### Extracted material ###
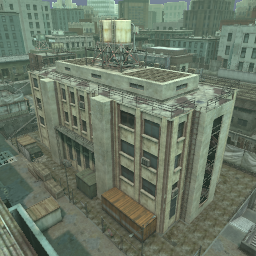
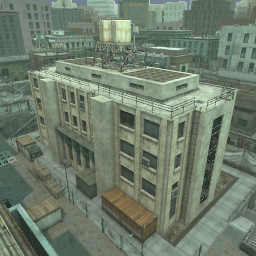
Update Urban Ultimatum for the 1.0.0 release

diff --git a/index.html b/index.html
@@ -76,11 +76,11 @@
       </div>
 
       <article class="project-row">
-        <img class="project-image" src="images/urban-ultimatum.png" width="112" height="112" alt="Overview of Urban Ultimatum's industrial rooftops and streets" loading="lazy">
+        <img class="project-image" src="images/urban-ultimatum.png?v=1.0.0" width="112" height="112" alt="Overview of Urban Ultimatum's industrial rooftops and streets" loading="lazy">
         <div class="project-copy">
           <h3>TnH - MGO2 - UrbanUltimatum</h3>
-          <p class="project-type">H3VR · Take &amp; Hold map</p>
-          <p class="project-description">Urban Ultimatum from Metal Gear Online 2, with five holds, six supplies, and rooftop and underground routes.</p>
+          <p class="project-type">H3VR · Take &amp; Hold map · 1.0.0</p>
+          <p class="project-description">Urban Ultimatum from Metal Gear Online 2, with five holds, six supplies, and rooftop and underground routes. Version 1.0.0 fixes missing and incorrect textures, improves lighting and probes, and corrects visibility issues.</p>
           <nav class="project-links" aria-label="Urban Ultimatum links">
             <a href="https://thunderstore.io/c/h3vr/p/quaternion/TnH_MGO2_UrbanUltimatum/" target="_blank" rel="noreferrer">Thunderstore ↗</a>
           </nav>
###
## Prompt
If a line in the entries above holds the word "loading", count it; then report the total alone.

## Answer to the problem
2